Neither of the following two images was planned, nor could they be. Nature was moving rapidly on both occasions. In one, the sheer audacity of sun and black sky converging for only a moment made it almost impossible to capture. In the other, titled “Sky,” it was the swift movement of flowing clouds and flirtatious light reflecting through them at a speed that felt as if it was less than an instant in time, that encouraged me to title the image “Sky,” rather than tree. Was I in the right place at the right time? Yes — and no. I am often in the right place and time, yet there is no music in the image I capture. When there is music, mystery, or both, which I believe is the case with these two images; I know that Spirit ‘stood still long enough.’ Thank you.
The Book of Abbey
In honor of Lily and the precious, short time in which she enriched and graced my life, I adopted a younger female cat, about one year old, and chose the name Abigail. In the Old Testament, names were not blithely given. They had meaning and relevance. Abigail was the second wife of King David. In Hebrew, her name translated to ‘Father’s Joy.’ And, my Abbey Gail, is all joy.
Abbey too has some physical challenges we are working to resolve. After all, shelter life is not easy even under the best of circumstances. But she is young, strong, bright, playful, sweet, loves a good lap to purr on, and a warm cuddle. Most assuredly too, she eats like a small tiger. So, Abbey occupies yet another room in my heart filled with love, for Lily taught me how much love I have to give and that I must keep on giving it for my heart will merely grow larger, adding on rooms as they are needed. Thank you dear Lily.
And, thank you my adorable Abbey for your delightful, flirtatious, and jaunty ways, which bring surprise, solace, and giggles into my heart as your Book begins here in these pages. These two images present rare moments when Abbey was truly still. In the first, she was clearly mesmerized by a hanging object, my window crystal, and in the other she actually settled down long enough for my camera’s shutter to capture and release!
It IS a wonderful life! Of course I have had my share of change, fears, joys, laughter, love, and loss. I believe though that it is the most difficult of these that offer our greatest lessons. When our hearts crack open with grief, love pours out … even if we are not fully aware of it at the moment. In this outpouring our hearts open to love more, striving to be better in our humanness. Living life is the most precious journey of all and we are free to choose what to do, how to feel, and what right actions to take with the lessons given along our pathways.
A quote from an Unknown Author (Courtesy of Sarah Ban Breathnach’s book, Simple Abundance):
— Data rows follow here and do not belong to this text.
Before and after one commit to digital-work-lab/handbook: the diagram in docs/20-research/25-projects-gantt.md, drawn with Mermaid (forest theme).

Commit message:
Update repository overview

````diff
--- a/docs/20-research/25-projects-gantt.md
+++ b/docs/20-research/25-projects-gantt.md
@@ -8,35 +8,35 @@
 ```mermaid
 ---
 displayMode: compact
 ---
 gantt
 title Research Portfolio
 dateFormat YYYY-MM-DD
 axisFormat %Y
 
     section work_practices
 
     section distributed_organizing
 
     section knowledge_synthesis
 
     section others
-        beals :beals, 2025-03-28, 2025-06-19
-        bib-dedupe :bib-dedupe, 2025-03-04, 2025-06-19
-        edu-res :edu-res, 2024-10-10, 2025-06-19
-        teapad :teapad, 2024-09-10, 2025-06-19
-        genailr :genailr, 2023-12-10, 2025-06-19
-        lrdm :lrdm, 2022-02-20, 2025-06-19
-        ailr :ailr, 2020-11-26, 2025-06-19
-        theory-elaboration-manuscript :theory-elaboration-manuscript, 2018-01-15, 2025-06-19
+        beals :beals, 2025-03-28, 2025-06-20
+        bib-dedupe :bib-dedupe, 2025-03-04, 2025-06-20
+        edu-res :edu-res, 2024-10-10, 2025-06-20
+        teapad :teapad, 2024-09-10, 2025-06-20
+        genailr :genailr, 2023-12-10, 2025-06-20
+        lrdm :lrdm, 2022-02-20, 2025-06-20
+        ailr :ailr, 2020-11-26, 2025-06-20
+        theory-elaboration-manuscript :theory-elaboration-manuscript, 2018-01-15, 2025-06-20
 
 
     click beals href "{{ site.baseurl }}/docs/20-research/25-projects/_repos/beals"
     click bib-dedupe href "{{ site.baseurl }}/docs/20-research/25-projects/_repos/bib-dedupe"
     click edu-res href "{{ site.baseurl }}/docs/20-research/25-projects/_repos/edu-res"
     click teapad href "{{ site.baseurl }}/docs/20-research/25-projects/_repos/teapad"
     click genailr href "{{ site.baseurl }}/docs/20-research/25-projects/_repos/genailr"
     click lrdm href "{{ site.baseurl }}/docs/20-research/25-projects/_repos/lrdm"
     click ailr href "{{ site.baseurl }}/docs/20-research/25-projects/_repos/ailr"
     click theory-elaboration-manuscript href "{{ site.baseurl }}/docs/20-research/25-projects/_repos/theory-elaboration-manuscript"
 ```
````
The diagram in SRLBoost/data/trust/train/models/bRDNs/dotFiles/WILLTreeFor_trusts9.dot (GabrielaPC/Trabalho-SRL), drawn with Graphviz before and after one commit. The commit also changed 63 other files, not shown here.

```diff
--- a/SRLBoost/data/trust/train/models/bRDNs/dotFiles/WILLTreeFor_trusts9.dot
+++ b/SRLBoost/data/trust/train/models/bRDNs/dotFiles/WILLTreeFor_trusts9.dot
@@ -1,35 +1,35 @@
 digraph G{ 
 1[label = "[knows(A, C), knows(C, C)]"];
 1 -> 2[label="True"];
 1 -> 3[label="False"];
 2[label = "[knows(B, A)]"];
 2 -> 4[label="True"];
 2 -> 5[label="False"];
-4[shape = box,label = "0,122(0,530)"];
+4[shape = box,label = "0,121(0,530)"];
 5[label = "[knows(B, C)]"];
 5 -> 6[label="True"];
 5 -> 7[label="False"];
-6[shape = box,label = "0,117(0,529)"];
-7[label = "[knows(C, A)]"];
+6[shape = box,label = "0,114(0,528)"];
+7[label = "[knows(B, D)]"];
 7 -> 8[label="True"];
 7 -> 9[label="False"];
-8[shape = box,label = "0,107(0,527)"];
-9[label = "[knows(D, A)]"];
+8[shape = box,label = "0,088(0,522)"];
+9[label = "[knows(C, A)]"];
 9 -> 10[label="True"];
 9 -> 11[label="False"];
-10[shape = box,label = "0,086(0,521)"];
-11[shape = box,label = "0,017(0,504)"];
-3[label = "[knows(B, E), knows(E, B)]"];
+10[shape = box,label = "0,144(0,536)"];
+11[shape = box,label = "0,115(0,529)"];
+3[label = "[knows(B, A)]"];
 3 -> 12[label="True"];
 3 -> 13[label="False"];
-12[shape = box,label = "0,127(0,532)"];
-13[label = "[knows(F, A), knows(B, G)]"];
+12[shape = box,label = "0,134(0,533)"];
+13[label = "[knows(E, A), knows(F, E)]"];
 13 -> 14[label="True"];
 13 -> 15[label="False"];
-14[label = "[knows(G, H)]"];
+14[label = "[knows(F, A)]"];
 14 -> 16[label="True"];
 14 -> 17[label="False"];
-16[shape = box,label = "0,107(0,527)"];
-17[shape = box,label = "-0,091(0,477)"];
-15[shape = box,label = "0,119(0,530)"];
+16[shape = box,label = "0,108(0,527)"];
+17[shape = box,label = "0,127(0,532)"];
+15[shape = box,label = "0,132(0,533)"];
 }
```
If, as Herod, we fill our lives with things, and again with things; if we consider ourselves so important that we must fill every moment of our lives with action, when will we have the time to make the long, slow journey across the desert as did the Magi? Or sit and watch the stars as did the shepherds? Or brood over the coming of the child as did Mary? For each one of us, there is a desert to travel. A star to discover. And, a being within ourselves to bring to life.
And He said, “Peace I leave with you; my own peace I give you.”
I feel the deepest gratitude for each of you who have faithfully read the pages of this online Journal. Your comments have meant so much to me over these past few years. They serve as support and each word is a blessing. May this coming year be a wonderful life for you … never perfect, but always so in its imperfection.